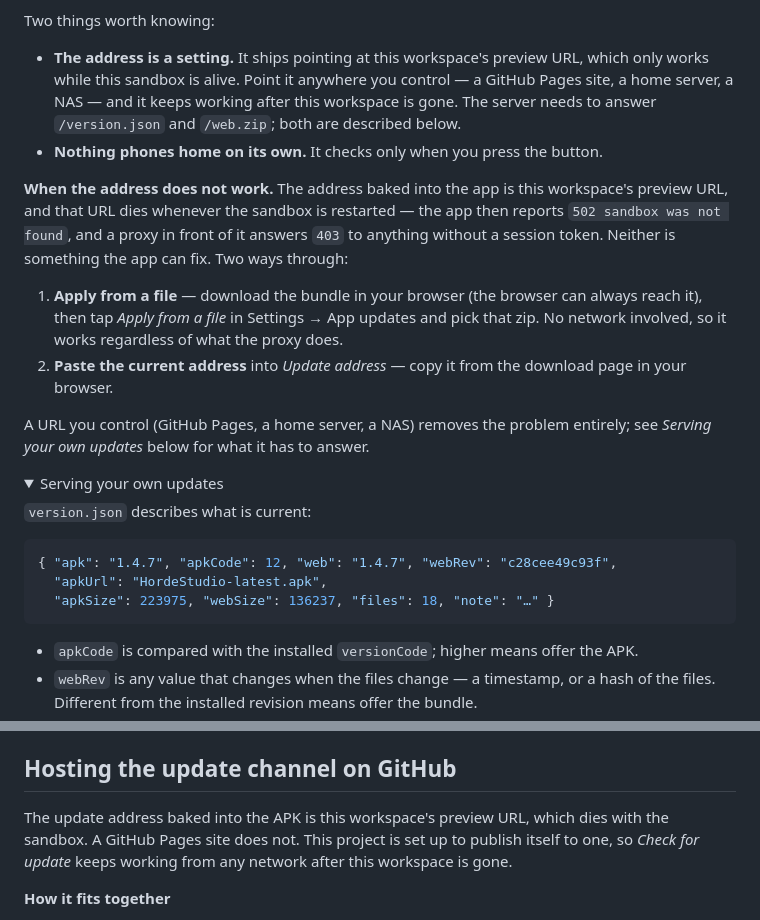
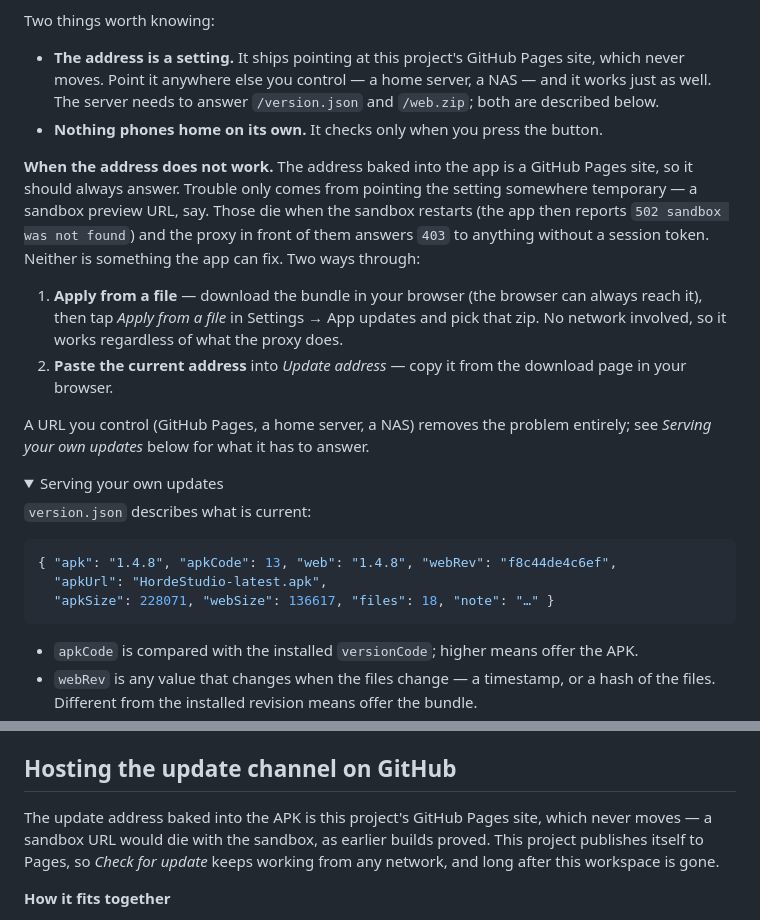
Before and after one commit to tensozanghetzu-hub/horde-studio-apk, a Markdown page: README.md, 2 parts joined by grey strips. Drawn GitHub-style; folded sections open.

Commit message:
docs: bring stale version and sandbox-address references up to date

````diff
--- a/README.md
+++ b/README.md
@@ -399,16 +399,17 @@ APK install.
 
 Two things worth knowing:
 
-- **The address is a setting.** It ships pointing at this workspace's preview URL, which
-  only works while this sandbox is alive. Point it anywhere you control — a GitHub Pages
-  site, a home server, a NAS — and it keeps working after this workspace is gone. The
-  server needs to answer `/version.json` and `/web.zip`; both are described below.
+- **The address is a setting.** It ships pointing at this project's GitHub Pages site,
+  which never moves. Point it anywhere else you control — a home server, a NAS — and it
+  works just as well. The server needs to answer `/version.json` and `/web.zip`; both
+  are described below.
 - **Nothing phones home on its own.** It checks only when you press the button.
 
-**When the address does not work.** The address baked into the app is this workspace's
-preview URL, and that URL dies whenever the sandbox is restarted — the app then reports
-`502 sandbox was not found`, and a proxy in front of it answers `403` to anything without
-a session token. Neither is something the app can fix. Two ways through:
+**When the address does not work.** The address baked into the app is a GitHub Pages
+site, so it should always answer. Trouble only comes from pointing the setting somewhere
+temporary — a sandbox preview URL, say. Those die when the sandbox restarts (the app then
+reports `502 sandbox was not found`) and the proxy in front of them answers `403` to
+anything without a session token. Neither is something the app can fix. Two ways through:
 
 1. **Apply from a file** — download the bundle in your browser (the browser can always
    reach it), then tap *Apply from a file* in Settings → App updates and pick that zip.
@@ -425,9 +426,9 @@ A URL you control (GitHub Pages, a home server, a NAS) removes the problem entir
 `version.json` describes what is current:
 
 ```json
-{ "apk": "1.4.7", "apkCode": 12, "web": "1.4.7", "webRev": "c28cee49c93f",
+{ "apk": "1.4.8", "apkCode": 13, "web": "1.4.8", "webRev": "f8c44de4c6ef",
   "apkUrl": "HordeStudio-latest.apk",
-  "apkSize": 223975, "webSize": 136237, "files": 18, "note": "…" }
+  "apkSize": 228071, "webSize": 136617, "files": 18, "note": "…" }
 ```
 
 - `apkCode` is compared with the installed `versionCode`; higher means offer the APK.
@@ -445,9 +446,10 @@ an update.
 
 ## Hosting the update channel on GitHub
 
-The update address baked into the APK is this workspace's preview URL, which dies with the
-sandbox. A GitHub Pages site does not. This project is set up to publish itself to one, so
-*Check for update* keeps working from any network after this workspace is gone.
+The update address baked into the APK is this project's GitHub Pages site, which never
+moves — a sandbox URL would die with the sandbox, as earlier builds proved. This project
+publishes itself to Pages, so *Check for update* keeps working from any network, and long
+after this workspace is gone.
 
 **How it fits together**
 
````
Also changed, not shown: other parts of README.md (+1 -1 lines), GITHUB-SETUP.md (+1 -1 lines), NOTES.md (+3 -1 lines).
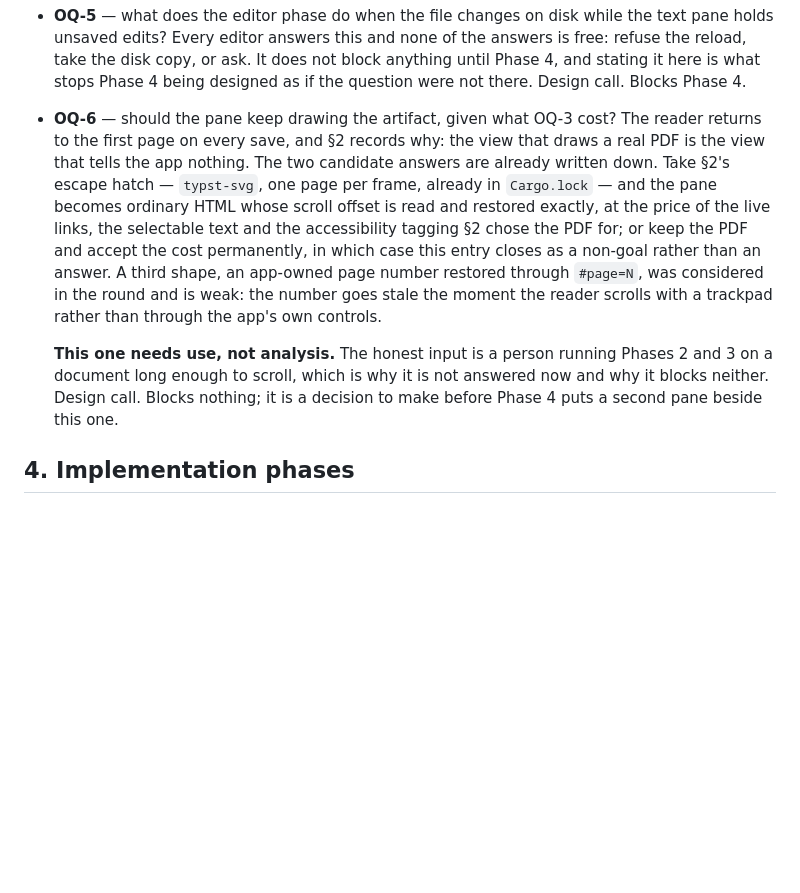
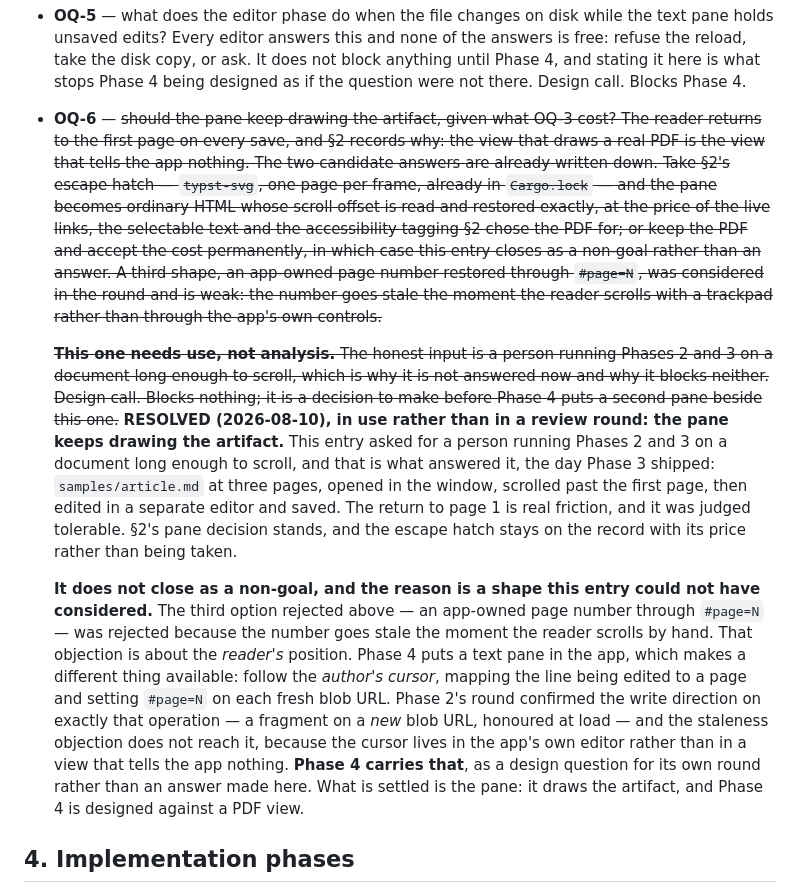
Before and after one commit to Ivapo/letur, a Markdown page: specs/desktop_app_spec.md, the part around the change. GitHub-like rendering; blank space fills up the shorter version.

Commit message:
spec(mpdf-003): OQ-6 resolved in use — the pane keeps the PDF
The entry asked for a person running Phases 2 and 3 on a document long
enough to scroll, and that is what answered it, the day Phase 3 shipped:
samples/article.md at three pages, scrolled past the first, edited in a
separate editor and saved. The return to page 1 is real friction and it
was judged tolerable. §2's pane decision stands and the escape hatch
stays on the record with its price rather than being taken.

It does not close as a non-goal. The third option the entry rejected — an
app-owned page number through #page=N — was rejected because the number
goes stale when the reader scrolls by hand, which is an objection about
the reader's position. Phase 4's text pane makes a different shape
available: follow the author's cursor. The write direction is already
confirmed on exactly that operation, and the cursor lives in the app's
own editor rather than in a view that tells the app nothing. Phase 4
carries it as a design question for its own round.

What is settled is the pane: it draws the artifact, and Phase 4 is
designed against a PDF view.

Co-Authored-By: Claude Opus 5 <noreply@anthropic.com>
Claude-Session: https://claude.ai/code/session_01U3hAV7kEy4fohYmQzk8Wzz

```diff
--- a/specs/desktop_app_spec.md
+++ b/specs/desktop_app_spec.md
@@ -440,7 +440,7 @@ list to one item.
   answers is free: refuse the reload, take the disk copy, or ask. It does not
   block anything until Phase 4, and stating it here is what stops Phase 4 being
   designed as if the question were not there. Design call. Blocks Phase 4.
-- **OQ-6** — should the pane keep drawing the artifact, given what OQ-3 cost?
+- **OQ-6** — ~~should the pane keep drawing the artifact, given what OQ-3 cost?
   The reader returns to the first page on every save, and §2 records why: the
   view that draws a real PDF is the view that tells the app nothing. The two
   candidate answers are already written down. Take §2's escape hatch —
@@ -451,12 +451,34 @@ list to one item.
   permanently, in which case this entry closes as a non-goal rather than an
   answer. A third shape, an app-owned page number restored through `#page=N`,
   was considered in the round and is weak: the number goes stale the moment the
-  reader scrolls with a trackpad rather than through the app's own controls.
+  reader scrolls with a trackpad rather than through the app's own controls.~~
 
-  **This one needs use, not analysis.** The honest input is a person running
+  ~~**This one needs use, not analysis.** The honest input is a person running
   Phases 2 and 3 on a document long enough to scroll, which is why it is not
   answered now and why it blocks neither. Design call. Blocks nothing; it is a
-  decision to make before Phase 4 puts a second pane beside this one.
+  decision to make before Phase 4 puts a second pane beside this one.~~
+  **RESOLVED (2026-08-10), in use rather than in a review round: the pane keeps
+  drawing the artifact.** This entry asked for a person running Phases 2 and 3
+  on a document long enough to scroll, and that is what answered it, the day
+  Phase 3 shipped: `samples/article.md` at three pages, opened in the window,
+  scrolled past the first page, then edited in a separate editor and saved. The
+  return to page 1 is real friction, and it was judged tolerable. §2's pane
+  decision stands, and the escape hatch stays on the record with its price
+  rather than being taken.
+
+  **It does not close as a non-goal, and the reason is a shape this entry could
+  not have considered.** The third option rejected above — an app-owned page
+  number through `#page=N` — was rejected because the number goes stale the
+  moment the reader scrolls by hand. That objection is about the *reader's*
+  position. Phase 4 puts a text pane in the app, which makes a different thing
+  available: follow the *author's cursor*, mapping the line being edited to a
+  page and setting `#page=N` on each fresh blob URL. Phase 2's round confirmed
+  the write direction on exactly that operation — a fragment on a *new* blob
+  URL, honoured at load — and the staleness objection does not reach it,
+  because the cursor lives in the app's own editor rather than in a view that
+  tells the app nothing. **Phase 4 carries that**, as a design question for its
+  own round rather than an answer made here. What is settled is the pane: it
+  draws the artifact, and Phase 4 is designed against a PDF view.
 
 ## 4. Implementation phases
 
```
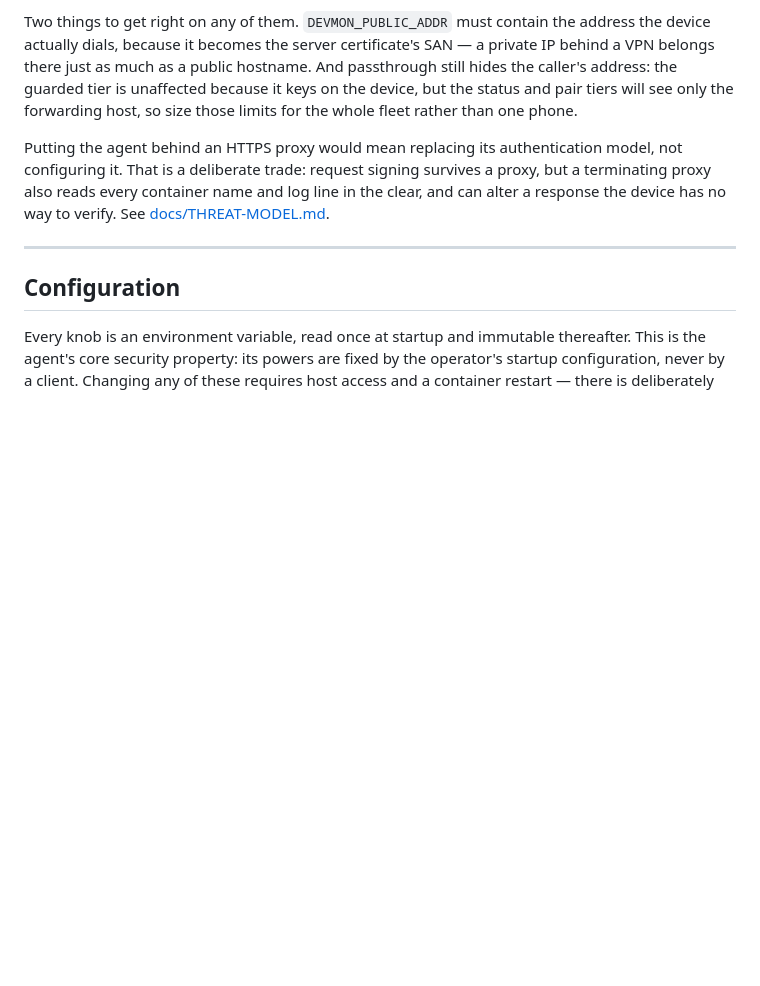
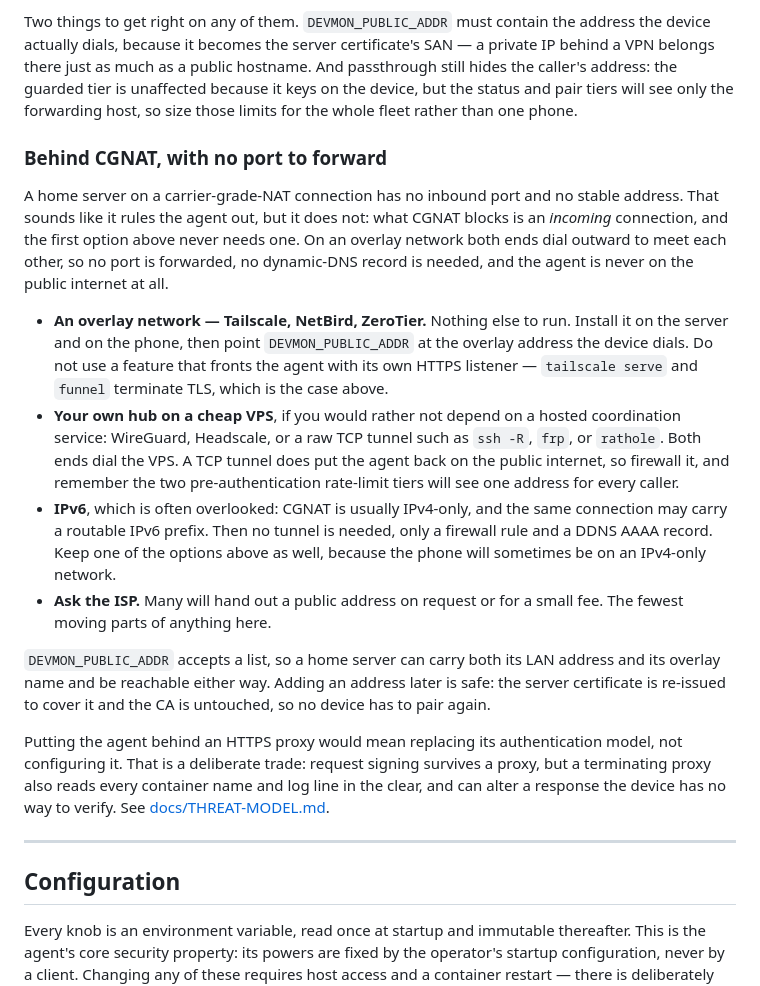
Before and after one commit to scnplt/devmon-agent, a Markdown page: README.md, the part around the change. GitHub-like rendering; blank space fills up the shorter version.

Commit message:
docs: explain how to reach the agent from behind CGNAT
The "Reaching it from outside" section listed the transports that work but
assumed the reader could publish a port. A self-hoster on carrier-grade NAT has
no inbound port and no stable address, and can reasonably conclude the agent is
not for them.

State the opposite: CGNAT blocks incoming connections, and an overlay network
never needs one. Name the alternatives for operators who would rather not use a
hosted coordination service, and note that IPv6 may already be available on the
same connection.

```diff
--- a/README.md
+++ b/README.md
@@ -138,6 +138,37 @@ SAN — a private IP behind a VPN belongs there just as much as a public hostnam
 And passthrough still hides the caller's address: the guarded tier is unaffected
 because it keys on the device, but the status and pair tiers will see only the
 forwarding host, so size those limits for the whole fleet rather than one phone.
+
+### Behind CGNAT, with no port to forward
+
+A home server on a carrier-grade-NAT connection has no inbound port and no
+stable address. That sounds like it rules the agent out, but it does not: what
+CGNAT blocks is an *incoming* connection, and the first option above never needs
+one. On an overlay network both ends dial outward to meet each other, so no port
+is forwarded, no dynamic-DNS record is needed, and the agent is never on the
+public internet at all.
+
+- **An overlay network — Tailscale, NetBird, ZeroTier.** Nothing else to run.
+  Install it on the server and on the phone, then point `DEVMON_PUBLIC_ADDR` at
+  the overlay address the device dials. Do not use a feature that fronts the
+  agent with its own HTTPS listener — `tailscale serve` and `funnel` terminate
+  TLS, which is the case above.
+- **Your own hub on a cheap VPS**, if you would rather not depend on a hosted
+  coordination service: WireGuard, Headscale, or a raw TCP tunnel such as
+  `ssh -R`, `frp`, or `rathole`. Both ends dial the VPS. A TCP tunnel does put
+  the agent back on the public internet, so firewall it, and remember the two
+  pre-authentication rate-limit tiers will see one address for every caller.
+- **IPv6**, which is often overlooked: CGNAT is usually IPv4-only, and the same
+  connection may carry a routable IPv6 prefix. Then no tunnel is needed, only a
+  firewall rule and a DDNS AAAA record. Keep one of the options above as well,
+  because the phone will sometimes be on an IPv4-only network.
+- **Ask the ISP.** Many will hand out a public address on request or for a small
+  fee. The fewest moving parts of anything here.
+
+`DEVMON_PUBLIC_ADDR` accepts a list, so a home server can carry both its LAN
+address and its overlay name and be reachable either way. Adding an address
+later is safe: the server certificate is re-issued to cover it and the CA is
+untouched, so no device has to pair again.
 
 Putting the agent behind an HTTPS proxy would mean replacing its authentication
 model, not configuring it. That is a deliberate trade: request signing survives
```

Problem to work on:
Among the records, find every line with the word "cursor" and copy it.

Output:
available: follow the author's cursor. The write direction is already
confirmed on exactly that operation, and the cursor lives in the app's
+  available: follow the *author's cursor*, mapping the line being edited to a
+  because the cursor lives in the app's own editor rather than in a view that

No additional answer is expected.